*TASK PROMPT:* When the string "instead" occurs in a line of the records, show that line.

--------

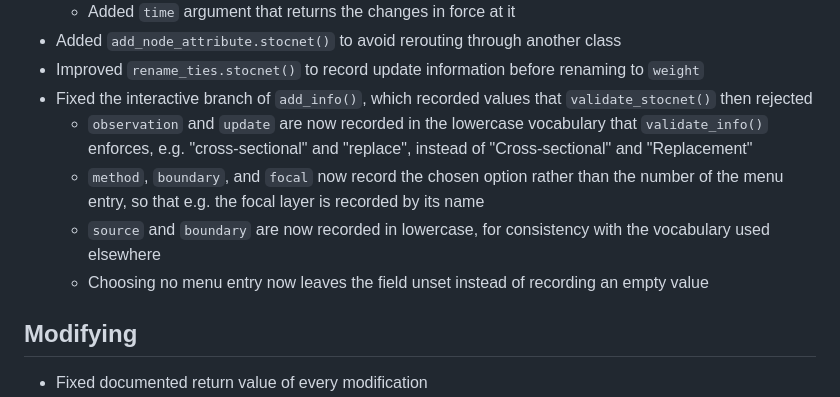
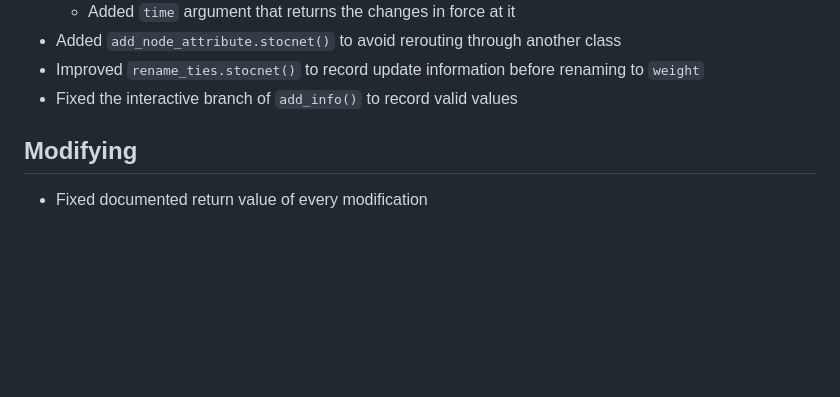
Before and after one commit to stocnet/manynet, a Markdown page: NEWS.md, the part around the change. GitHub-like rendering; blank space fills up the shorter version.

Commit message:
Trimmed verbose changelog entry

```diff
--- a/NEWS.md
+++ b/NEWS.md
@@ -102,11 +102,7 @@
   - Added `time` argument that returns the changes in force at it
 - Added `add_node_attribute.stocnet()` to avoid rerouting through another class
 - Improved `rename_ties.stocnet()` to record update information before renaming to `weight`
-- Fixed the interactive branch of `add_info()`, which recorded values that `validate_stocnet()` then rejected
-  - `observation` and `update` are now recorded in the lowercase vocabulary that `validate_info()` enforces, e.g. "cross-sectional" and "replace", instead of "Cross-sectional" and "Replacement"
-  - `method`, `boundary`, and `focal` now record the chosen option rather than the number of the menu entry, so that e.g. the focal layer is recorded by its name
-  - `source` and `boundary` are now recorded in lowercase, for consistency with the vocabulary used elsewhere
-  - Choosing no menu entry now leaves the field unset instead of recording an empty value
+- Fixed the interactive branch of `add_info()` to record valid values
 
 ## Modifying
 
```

--------

*ANSWER BOX:*
-  - `observation` and `update` are now recorded in the lowercase vocabulary that `validate_info()` enforces, e.g. "cross-sectional" and "replace", instead of "Cross-sectional" and "Replacement"
-  - Choosing no menu entry now leaves the field unset instead of recording an empty value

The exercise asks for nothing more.